Ask a Yucateca: Getting Around Mérida on the Cheap

Kanasín native Yesica Benitez explains the realities of local culture to bewildered expats. Email her at

When my foreign friends ask about transportation options, this is the advice I usually share.

Non-nationals in Yucatán used to be almost exclusively clustered in downtown Mérida and at the beach. But that’s changing, especially among younger newcomers, including those with children. 

Now, people from all over the globe can live, work, shop, and play all over the city. For some, this change has happened organically, but for others getting around and out of the “gringo gulch” has been quite the challenge.

Taking a taxi or using a ride-sharing application from time to time is a great way to get to that cocktail party or go grocery shopping when driving is not an alternative, but it gets expensive quickly. 

That brings us to public transit, which here isn’t exactly up to Berlín or Toronto standards, but it has improved over the past few years. This is especially true since the Va y Ven bus network began. Now it added a fleet Ie-Tram electric vehicles. Both are a great way to get around in comfort for just 12 pesos, or roughly 70 cents in the US. The Va y Ven network accepts payment only via a dedicated card. Still, the good news is that they can be purchased at dedicated kiosks all over the city and at convenience stores like Oxxo, Dunosusa, and Willy’s. 

The Va y Ven buses are also equipped with bicycle racks and hydraulic rams, making access for folks with mobility issues much easier. Photo: Carlos Rosado van der Gracht / Yucatán Magazine

One of the best things about the Va y Ven is its free app, which, though only in Spanish, is very intuitive and displays nearby stops, routes, and the location of different buses in real-time. So why not get that card and check it out for yourself? It is quite a good service, and its air conditioner does not hurt either. 

If you want to make your way out further afield, say to Progreso, AutoProgreso busses are quite a good bet. When I was a young girl, my family and I used this service a lot, so I have many fond memories of this particular voyage. These buses leave from their terminal on Centro’s Calle 62 and 66 but makes several pickup stops along the way. The trip from Centro to Progreso takes roughly 1 hour and costs 23 pesos each way, or just under US1.50.

Mérida’s new fleet of Ie-Tram’s look rather modern and have a sleek aesthetic. Photo: Carlos Rosado van der Gracht / Yucatán Magazine

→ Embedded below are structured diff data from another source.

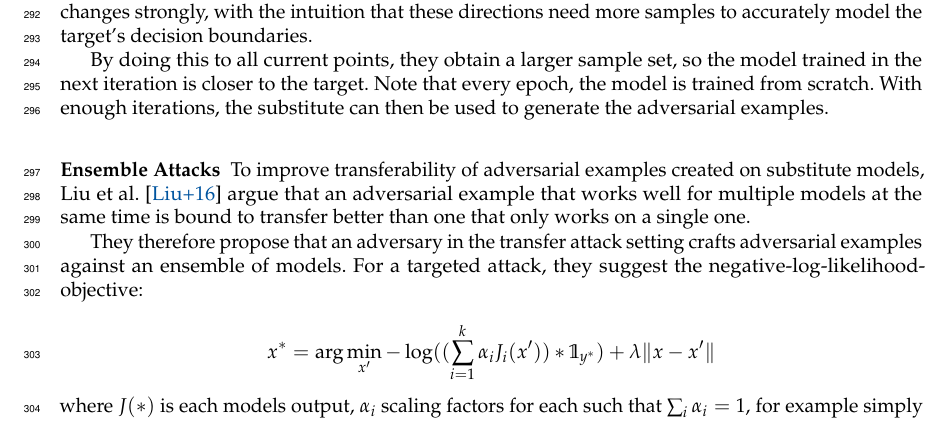
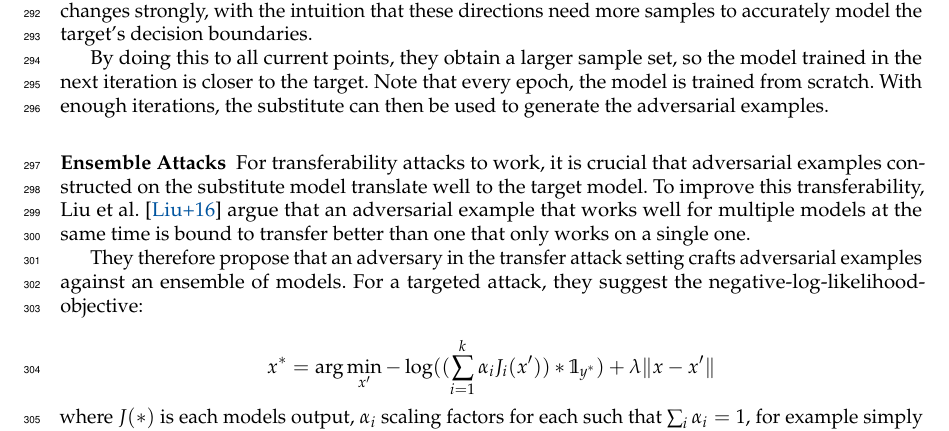
Before and after one commit to bthal/adversarial_seminar_tex, a LaTeX thesis (main.tex): part of page 8 of 18, cut so that both start at the same text. Compiled offline with pdfLaTeX.

Commit message:
ensemble and sole special character

```diff
--- a/main.tex
+++ b/main.tex
@@ -343,7 +343,7 @@ By doing this to all current points, they obtain a larger sample set, so the mod
 % !!! check Jacobian definition
 
 \subsubsection{Ensemble Attacks}
-To improve transferability of adversarial examples created on substitute models, Liu et al. \cite{liu2016delving} argue that an adversarial example that works well for multiple models at the same time is bound to transfer better than one that only works on a single one.
+For transferability attacks to work, it is crucial that adversarial examples constructed on the substitute model translate well to the target model. To improve this transferability, Liu et al. \cite{liu2016delving} argue that an adversarial example that works well for multiple models at the same time is bound to transfer better than one that only works on a single one.
 
 They therefore propose that an adversary in the transfer attack setting crafts adversarial examples against an ensemble of models. For a targeted attack, they suggest the negative-log-likelihood-objective:
 
```
Also changed, not shown: main.tex (2 more changed lines).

Several options are available to get to other cities and towns on the Peninsula, including buses leaving from ADO terminals downtown, Paseo 60, and just behind Altabrisa. At the time, The Tren Maya has also begun offering trips to Campeche and Cancún but will soon start offering stops at cities including Izamal, Valladolid, and Piste (Chichén Itzá). Even greater connectivity around the entirety of the Yucatán Peninsula and even into Tabasco and Chiapas has also been officially announced by the end of 2024 — but whether or not they will be fully operational by then is still an open question.

If you choose to drive, be patient. We Yucatecos have our ways.

Not that many years ago, people would still stop their engine in the middle of the street when spotting a friend to engage in a friendly chat. This is to say that while driving here can seem a bit crazy, just keep calm and avoid honking except when necessary. 

Also, remember that drinking and driving are not tolerated here, and if you are caught, you will spend the night in the drunk tank, and nobody wants that. 

Yesica Benitez
Yesica Benitez
Born in Yucatán, Yesica Benitez Chan is a marketer, avid gardener, softball player, baker, and a great lover of Yucatecan culture and cuisine.
VOTE NOW!spot_img
Verified by ExactMetrics